Trace metal exposure among pregnant women living near fracking wells in Canada
Researchers find higher concentrations of trace metals such as barium in the hair and urine of 29 pregnant women living near fracking wells in British Columbia, Canada.

Sensor-based technologies are promising to support independent living for older women
A study conducted at the University of Colorado College of Nursing on older women's perception of technology found that more active older adult women prefer wearable sensors for themselves and smart home sensors for their older parents.

Immigrant Asian American women may be at higher risk for breast cancer
According to the results of a new study led by a researcher from the University of California, Riverside, a subset of women living in the US may be at higher risk for breast cancer than previously observed.

Cultural practices improve health care for Indigenous women living with violence
The health of Indigenous women recovering from the trauma of partner violence improves when the healing process integrates elder-led circles and other cultural elements, finds new research from the University of British Columbia and Western University.

What the first American astronauts taught us about living in space
Project Mercury proved that humans could live and work in space, paving the way for all future human exploration.

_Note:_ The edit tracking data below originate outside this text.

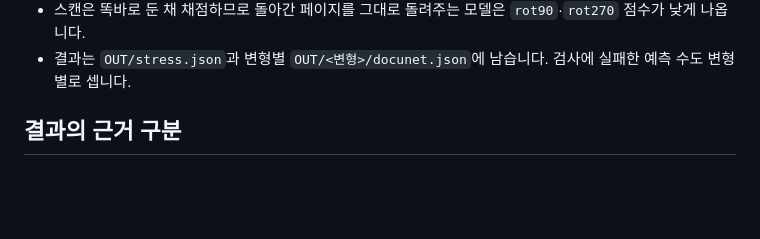
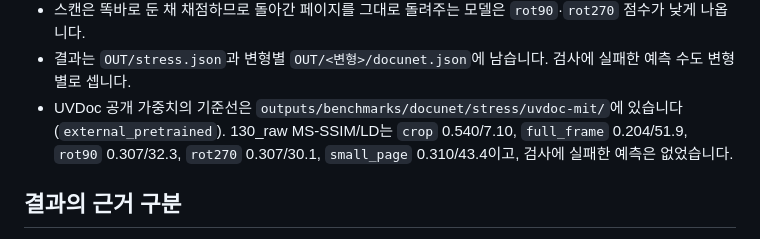
Before and after one commit to deveworld/flattener, a Markdown page: README.md, the part around the change. GitHub-like rendering; blank space fills up the shorter version.

Commit message:
Point the README to the UVDoc stress baseline

```diff
--- a/README.md
+++ b/README.md
@@ -88,6 +88,7 @@ python -m flattener.benchmark docunet-stress --weights CKPT --output-dir OUT --f
 - 변형은 `crop`(표준 크롭, 같은 실행 안의 기준), `full_frame`(배경까지 담긴 원본 사진 `docunet-photo-{k}_{m}.jpg`), `rot90`·`rot270`(크롭을 ±90° 돌림), `small_page`(무늬 캔버스 면적의 10–25%를 차지하는 크롭)입니다. 출력은 모두 똑바로 선 크롭의 크기로 렌더링합니다.
 - 스캔은 똑바로 둔 채 채점하므로 돌아간 페이지를 그대로 돌려주는 모델은 `rot90`·`rot270` 점수가 낮게 나옵니다.
 - 결과는 `OUT/stress.json`과 변형별 `OUT/<변형>/docunet.json`에 남습니다. 검사에 실패한 예측 수도 변형별로 셉니다.
+- UVDoc 공개 가중치의 기준선은 `outputs/benchmarks/docunet/stress/uvdoc-mit/`에 있습니다(`external_pretrained`). 130_raw MS-SSIM/LD는 `crop` 0.540/7.10, `full_frame` 0.204/51.9, `rot90` 0.307/32.3, `rot270` 0.307/30.1, `small_page` 0.310/43.4이고, 검사에 실패한 예측은 없었습니다.
 
 ## 결과의 근거 구분
 
```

Tumor microenvironment of TNBC varies between African-American and European-American women
The presence of tumor-infiltrating lymphocytes (TILs) varied significantly in the tumors of African-American and European-American women with triple negative breast cancer (TNBC), suggesting that TILs may be a useful prognostic biomarker, according to the results of a study presented at the Tenth AACR Conference on The Science of Cancer Health Disparities in Racial/Ethnic Minorities and the Medically Underserved, held here Sept.

Read More: American Women Living News and American Women Living Current Events
Brightsurf.com is a participant in the Amazon Services LLC Associates Program, an affiliate advertising program designed to provide a means for sites to earn advertising fees by advertising and linking to Amazon.com.